Pictures should not appear in the copy; the records themselves must be written out exactly.

▼▼▼

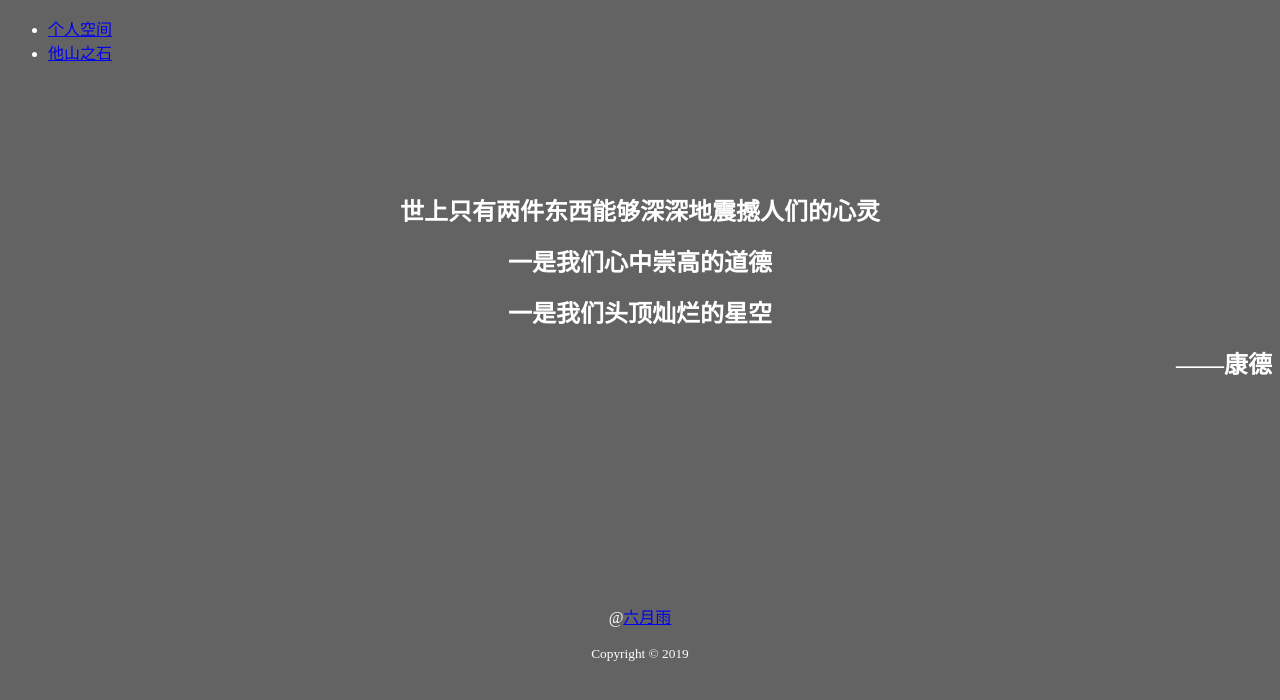
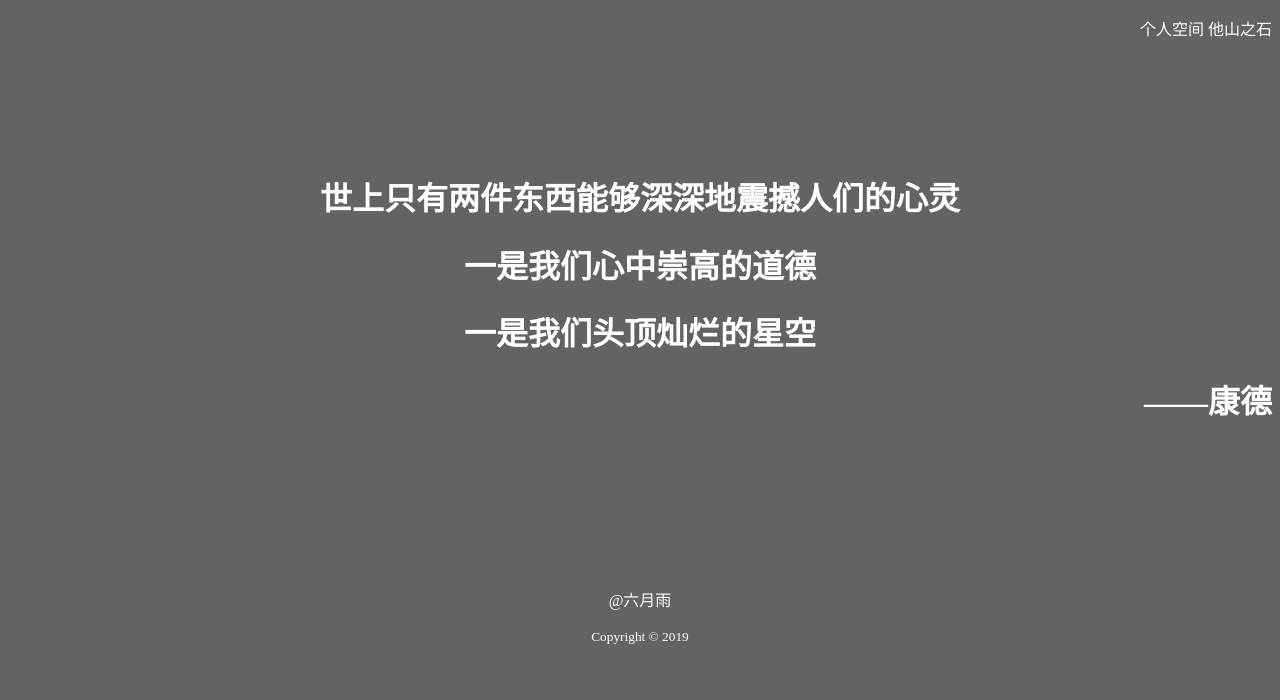
Before and after one commit to LiuYueyu/LiuYueyu.github.io, a plain HTML site: page index.html in a window 1280 px wide. Drawn offline with Linux system fonts and the light colour scheme.

Commit message:
2019-09-14

```diff
--- a/css/contact.css
+++ b/css/contact.css
@@ -1,10 +1,21 @@
 html {
 	text-align: center;
 }
+
 body {
 	background: #000024;
 	color: #ffffff
 }
+
 main {
-	font-size: 32px;
+	font-size: 24px;
 }
+
+h1{
+	font-family: "楷体";
+}
+
+a {
+	color: white;
+	text-decoration: none;
+}
--- a/css/index.css
+++ b/css/index.css
@@ -3,23 +3,28 @@ body {
 	color: #ffffff;
 }
 
-#h1-1 {
-	font-size: 24px;
-	text-align: center;
+.slect-list li{
+	display: inline;
 }
 
-#h1-2{
-	font-size: 24px;
+.h_text {
+	font-size: 32px;
 	text-align: center;
+	font-family: "楷体";
 }
 
-#h1-3{
-	font-size: 24px;
-	text-align: center;
+nav {
+	text-align: right;
 }
 
+.navi{
+	color: white;
+	text-decoration: none;
+}
+
+
 #h1-4{
-	font-size: 24px;
+	font-size: 32px;
 	text-align: right;
 }
 
@@ -35,6 +40,6 @@ main {
 
 footer {
 	position: relative;
-	top: 20em;
+	top: 16em;
 	text-align: center;
 }
--- a/index.html
+++ b/index.html
@@ -10,18 +10,18 @@
 
 	<header>
 		<nav role="navigation">
-		<ul>
-		<li><a href="html/space.html">个人空间</a></li>
-		<li><a href="html/learning.html">他山之石</a></li>
+		<ul class="slect-list">
+		<li><a class="navi" href="html/space.html">个人空间</a></li>
+		<li><a class="navi" href="html/learning.html">他山之石</a></li>
 		</ul>
 		</nav>
 	</header>
 
 	<main>
-		<h1 id="h1-1">世上只有两件东西能够深深地震撼人们的心灵</h1>
-		<h1 id="h1-2">一是我们心中崇高的道德</h1>
-		<h1 id="h1-3">一是我们头顶灿烂的星空</h1>
-		<h1 id="h1-4">——康德</h1>
+		<h1 class="h_text" id="h1-1">世上只有两件东西能够深深地震撼人们的心灵</h1>
+		<h1 class="h_text" id="h1-2">一是我们心中崇高的道德</h1>
+		<h1 class="h_text" id="h1-3">一是我们头顶灿烂的星空</h1>
+		<h1 class="h_text" id="h1-4">——康德</h1>
 
 	</main>
 
@@ -30,7 +30,7 @@
 	</aside>
 
 	<footer>
-		<p>@<a href="html/contact.html">六月雨</a></p>
+		<p>@<a class="navi" href="html/contact.html">六月雨</a></p>
 		<p><small>Copyright &copy 2019<small></p>
 	</footer>
 
```
Also changed, not shown: html/contact.html (+12 -5 lines).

▲▲▲

[Answer space]
Before and after one commit to LiuYueyu/LiuYueyu.github.io, a plain HTML site: page index.html in a window 1280 px wide. Drawn offline with Linux system fonts and the light colour scheme.

Commit message:
2019-09-14

```diff
--- a/css/contact.css
+++ b/css/contact.css
@@ -1,10 +1,21 @@
 html {
 	text-align: center;
 }
+
 body {
 	background: #000024;
 	color: #ffffff
 }
+
 main {
-	font-size: 32px;
+	font-size: 24px;
 }
+
+h1{
+	font-family: "楷体";
+}
+
+a {
+	color: white;
+	text-decoration: none;
+}
--- a/css/index.css
+++ b/css/index.css
@@ -3,23 +3,28 @@ body {
 	color: #ffffff;
 }
 
-#h1-1 {
-	font-size: 24px;
-	text-align: center;
+.slect-list li{
+	display: inline;
 }
 
-#h1-2{
-	font-size: 24px;
+.h_text {
+	font-size: 32px;
 	text-align: center;
+	font-family: "楷体";
 }
 
-#h1-3{
-	font-size: 24px;
-	text-align: center;
+nav {
+	text-align: right;
 }
 
+.navi{
+	color: white;
+	text-decoration: none;
+}
+
+
 #h1-4{
-	font-size: 24px;
+	font-size: 32px;
 	text-align: right;
 }
 
@@ -35,6 +40,6 @@ main {
 
 footer {
 	position: relative;
-	top: 20em;
+	top: 16em;
 	text-align: center;
 }
--- a/index.html
+++ b/index.html
@@ -10,18 +10,18 @@
 
 	<header>
 		<nav role="navigation">
-		<ul>
-		<li><a href="html/space.html">个人空间</a></li>
-		<li><a href="html/learning.html">他山之石</a></li>
+		<ul class="slect-list">
+		<li><a class="navi" href="html/space.html">个人空间</a></li>
+		<li><a class="navi" href="html/learning.html">他山之石</a></li>
 		</ul>
 		</nav>
 	</header>
 
 	<main>
-		<h1 id="h1-1">世上只有两件东西能够深深地震撼人们的心灵</h1>
-		<h1 id="h1-2">一是我们心中崇高的道德</h1>
-		<h1 id="h1-3">一是我们头顶灿烂的星空</h1>
-		<h1 id="h1-4">——康德</h1>
+		<h1 class="h_text" id="h1-1">世上只有两件东西能够深深地震撼人们的心灵</h1>
+		<h1 class="h_text" id="h1-2">一是我们心中崇高的道德</h1>
+		<h1 class="h_text" id="h1-3">一是我们头顶灿烂的星空</h1>
+		<h1 class="h_text" id="h1-4">——康德</h1>
 
 	</main>
 
@@ -30,7 +30,7 @@
 	</aside>
 
 	<footer>
-		<p>@<a href="html/contact.html">六月雨</a></p>
+		<p>@<a class="navi" href="html/contact.html">六月雨</a></p>
 		<p><small>Copyright &copy 2019<small></p>
 	</footer>
 
```
Also changed, not shown: html/contact.html (+12 -5 lines).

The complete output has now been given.